Bishop Kelvin Cobaris, lead pastor and founder of The Impact Church in Orlando and Brown’s spiritual adviser, said she was accompanied by family to the prison about 50 miles northwest of downtown Orlando.

Ex-congresswoman Corrine Brown walks into Federal Court accompanied by pastor Rudolph McKissick, Sr. Brown appeared in Federal Court to be sentenced on fraud charges Dec. 4, 2017.


“I saw emotion. I didn’t see nervousness or fear,” Cobaris told TV reporters. “She was just ready to go and face what she needed to face.”

The low-security prison camp is separate from the rest of the correctional complex that has three security levels — high, medium and low.

There are no walls or fences at camps, and most inmates are serving five to 10 years for nonviolent crimes, said Larry Levine, director of Wall Street Prison Consultants, which helps incoming prisoners adjust to their new confinement.

Because doors are often not locked, the inmates are subjected to multiple headcounts day and night.

Levine, who did not work with Brown, said he is certain inmates will be wary of their new politically connected prisoner.

“I was locked up with politicians — they have entitlement issues; they think they’re entitled to things, and people resent that,” he said. “They’re going to think she’s rich — she can claim she doesn’t have any money.”

Brown will wake at 6 a.m. on weekdays to wait in line for the bathroom and then for breakfast. Afterward, she will tidy her room and the small locker “that is her existence,” where she keeps all her possessions, said Levine of Los Angeles.

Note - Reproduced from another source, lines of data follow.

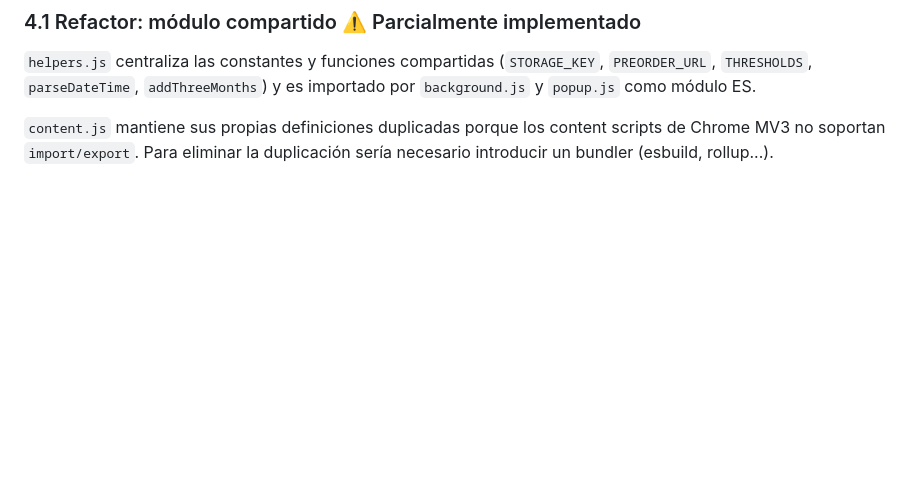
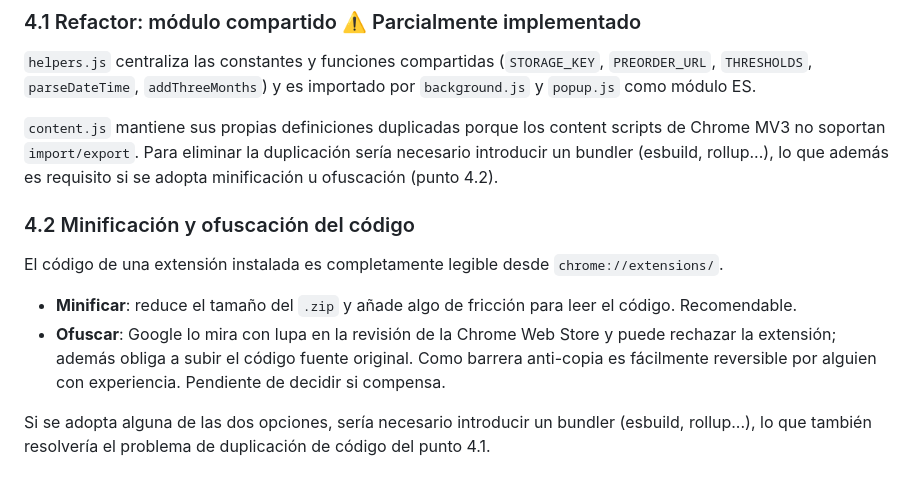
Before and after one commit to Vegekku/pixelatoy-extension, a Markdown page: IMPROVEMENTS.md, the part around the change. GitHub-like rendering; blank space fills up the shorter version.

Commit message:
brainstorming: añadir punto 4.2 minificación y ofuscación

```diff
--- a/IMPROVEMENTS.md
+++ b/IMPROVEMENTS.md
@@ -86,4 +86,12 @@ Botón en la página de opciones para exportar los datos del storage a un ficher
 ### 4.1 Refactor: módulo compartido ⚠️ Parcialmente implementado
 `helpers.js` centraliza las constantes y funciones compartidas (`STORAGE_KEY`, `PREORDER_URL`, `THRESHOLDS`, `parseDateTime`, `addThreeMonths`) y es importado por `background.js` y `popup.js` como módulo ES.
 
-`content.js` mantiene sus propias definiciones duplicadas porque los content scripts de Chrome MV3 no soportan `import/export`. Para eliminar la duplicación sería necesario introducir un bundler (esbuild, rollup...).
+`content.js` mantiene sus propias definiciones duplicadas porque los content scripts de Chrome MV3 no soportan `import/export`. Para eliminar la duplicación sería necesario introducir un bundler (esbuild, rollup...), lo que además es requisito si se adopta minificación u ofuscación (punto 4.2).
+
+### 4.2 Minificación y ofuscación del código
+El código de una extensión instalada es completamente legible desde `chrome://extensions/`.
+
+- **Minificar**: reduce el tamaño del `.zip` y añade algo de fricción para leer el código. Recomendable.
+- **Ofuscar**: Google lo mira con lupa en la revisión de la Chrome Web Store y puede rechazar la extensión; además obliga a subir el código fuente original. Como barrera anti-copia es fácilmente reversible por alguien con experiencia. Pendiente de decidir si compensa.
+
+Si se adopta alguna de las dos opciones, sería necesario introducir un bundler (esbuild, rollup...), lo que también resolvería el problema de duplicación de código del punto 4.1.
```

Ex-congresswoman Corrine Brown walks into Federal Court accompanied by pastor Rudolph McKissick, Sr. Brown appeared in Federal Court to be sentenced on fraud charges Dec. 4, 2017 (Bob Mack/The Florida Times-Union via AP)

Brown likely will do clerical or janitorial work during her days at the prison camp, where she will be held with 391 other female inmates, he said.

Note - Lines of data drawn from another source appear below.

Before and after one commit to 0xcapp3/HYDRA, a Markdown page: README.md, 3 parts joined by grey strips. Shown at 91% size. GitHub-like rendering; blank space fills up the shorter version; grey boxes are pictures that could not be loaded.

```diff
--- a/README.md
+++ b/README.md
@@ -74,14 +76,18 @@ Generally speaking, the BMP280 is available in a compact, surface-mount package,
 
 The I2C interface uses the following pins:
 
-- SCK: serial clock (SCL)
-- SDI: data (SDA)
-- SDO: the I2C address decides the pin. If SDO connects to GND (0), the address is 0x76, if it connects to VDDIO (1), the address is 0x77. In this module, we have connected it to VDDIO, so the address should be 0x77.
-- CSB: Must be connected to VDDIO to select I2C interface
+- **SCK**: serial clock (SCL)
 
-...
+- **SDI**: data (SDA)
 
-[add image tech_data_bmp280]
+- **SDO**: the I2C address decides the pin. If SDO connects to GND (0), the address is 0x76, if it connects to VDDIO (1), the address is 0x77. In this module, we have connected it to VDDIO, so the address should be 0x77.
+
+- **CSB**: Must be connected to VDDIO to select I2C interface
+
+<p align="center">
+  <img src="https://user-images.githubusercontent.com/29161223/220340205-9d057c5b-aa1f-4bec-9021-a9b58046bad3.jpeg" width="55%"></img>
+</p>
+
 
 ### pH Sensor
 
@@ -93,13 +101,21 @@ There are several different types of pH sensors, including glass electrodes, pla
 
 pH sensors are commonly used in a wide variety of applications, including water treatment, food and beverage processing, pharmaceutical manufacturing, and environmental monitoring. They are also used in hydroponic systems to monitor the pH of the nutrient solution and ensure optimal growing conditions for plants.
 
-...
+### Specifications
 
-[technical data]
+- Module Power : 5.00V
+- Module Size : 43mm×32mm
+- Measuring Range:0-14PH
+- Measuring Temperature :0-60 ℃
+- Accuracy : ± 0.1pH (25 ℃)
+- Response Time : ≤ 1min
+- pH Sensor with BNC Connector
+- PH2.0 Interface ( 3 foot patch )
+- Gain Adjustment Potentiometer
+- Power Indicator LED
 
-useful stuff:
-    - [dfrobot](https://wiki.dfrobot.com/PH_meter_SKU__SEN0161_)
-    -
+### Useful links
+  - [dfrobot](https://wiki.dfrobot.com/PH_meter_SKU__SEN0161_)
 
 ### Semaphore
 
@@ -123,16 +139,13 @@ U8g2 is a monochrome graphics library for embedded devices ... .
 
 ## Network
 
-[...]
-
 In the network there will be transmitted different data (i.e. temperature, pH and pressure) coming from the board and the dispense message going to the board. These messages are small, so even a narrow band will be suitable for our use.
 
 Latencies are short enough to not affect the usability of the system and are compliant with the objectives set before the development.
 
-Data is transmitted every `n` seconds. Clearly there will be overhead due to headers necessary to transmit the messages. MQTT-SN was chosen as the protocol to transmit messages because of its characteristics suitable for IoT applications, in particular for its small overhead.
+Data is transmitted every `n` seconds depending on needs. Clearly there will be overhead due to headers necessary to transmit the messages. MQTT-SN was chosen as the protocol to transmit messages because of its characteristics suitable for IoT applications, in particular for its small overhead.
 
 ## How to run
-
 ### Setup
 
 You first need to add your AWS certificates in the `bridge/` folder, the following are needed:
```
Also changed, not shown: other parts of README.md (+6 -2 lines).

“When they get high-profile inmates like her, they like to treat them like [expletive],” said Levine, who did time at 11 prisons over 10 years for racketeering and narcotics traffic, among other charges. “Seriously, she’s got a rough road ahead of her.”

Brown will work until 10 a.m. before a two-hour lunch break, after which she will resume work until about 4 p.m. Prison staff will assign her to one of the jobs in cooking, maintenance, cleaning or clerical work.

Those first 30 days for Brown will be spent living in the multipurpose room, or “fishbowl,” said Holli Coulman, a consultant at Wall Street Prison Consultants who served 21 months for wire fraud.
“She won’t yet be moved to what we call the ‘condos,’ where she will be assigned to a two- or four-woman room,” Coulman said. “She will have a job and be expected to work.”

The former congresswoman’s chief of staff, Ronnie Simmons, began a four-year sentence for his conviction on similar charges in the same case this month in Maryland.

In 1992, Brown and two others became the first African Americans from Florida elected to Congress since Reconstruction. Her sprawling 250-mile-long north-south district spanned 14 counties, including portions of Orange, Seminole, Lake and Volusia.

She unsuccessfully challenged a new map approved by the Florida Supreme Court that shifted it to an east-west district, stretching from Tallahassee to Jacksonville, on grounds that it violated the Voting Rights Act by reducing the black voting-age population from 50 percent to 45 percent. She was defeated in the 2016 primary by former state Sen. Al Lawson, who went on to win in the general election.

During her time in office, Brown worked to secure local spending through earmarked bills and met with Justice Department officials to investigate the 2012 Trayvon Martin shooting in Sanford, saying the 17-year-old’s death was a hate crime.

Brown could be released on good behavior after serving four years and three months, Levine said. She is appealing her conviction and sought to remain free on bond during that process, but U.S. District Judge Timothy Corrigan denied her request.

At sentencing, he said the actions of Brown and Simmons were a “crime born out of entitlement and greed committed to ensure a lifestyle that was beyond their means.”